What you are asked to do
Lines with "button": copy each one from the listing below.

>>>

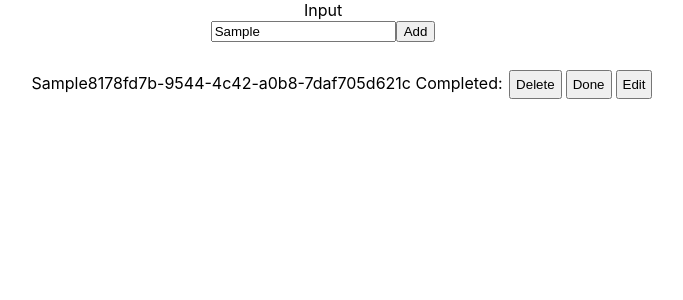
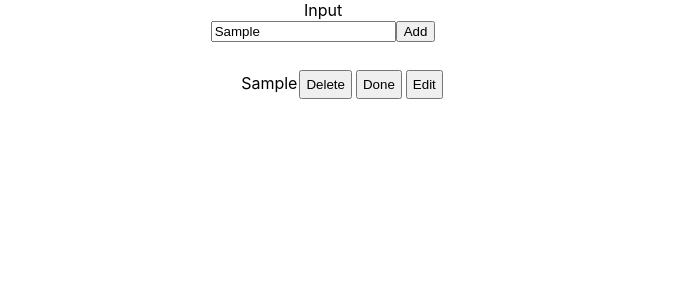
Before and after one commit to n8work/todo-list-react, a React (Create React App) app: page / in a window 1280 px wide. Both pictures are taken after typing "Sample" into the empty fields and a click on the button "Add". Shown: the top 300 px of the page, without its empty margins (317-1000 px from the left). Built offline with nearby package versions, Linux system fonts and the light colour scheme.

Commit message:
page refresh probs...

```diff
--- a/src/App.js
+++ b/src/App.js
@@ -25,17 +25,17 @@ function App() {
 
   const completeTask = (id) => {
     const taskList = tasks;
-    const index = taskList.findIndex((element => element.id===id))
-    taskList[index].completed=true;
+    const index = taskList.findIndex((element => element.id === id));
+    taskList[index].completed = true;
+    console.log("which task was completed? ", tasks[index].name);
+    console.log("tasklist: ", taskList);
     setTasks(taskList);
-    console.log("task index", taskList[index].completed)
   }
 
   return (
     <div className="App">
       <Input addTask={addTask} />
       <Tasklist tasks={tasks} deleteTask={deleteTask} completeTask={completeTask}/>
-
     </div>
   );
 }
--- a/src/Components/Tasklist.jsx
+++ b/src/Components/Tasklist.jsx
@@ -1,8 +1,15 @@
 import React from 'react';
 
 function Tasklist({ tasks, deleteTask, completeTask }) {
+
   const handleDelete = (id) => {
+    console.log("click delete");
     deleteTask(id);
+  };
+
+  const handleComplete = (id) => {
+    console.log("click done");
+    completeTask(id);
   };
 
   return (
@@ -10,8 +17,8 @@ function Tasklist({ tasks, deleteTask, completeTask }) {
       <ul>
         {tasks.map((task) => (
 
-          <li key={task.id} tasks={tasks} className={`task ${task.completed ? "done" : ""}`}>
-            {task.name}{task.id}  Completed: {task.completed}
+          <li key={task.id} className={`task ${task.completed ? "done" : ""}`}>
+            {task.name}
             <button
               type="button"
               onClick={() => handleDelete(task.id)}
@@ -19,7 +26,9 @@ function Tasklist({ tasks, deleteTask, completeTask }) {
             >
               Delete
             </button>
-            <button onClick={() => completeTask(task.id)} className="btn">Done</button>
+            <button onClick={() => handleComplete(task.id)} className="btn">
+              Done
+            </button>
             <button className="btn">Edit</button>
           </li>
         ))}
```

<<<

Reply
Before and after one commit to n8work/todo-list-react, a React (Create React App) app: page / in a window 1280 px wide. Both pictures are taken after typing "Sample" into the empty fields and a click on the button "Add". Shown: the top 300 px of the page, without its empty margins (317-1000 px from the left). Built offline with nearby package versions, Linux system fonts and the light colour scheme.
             <button
               type="button"
             </button>
-            <button onClick={() => completeTask(task.id)} className="btn">Done</button>
+            <button onClick={() => handleComplete(task.id)} className="btn">
+            </button>
             <button className="btn">Edit</button>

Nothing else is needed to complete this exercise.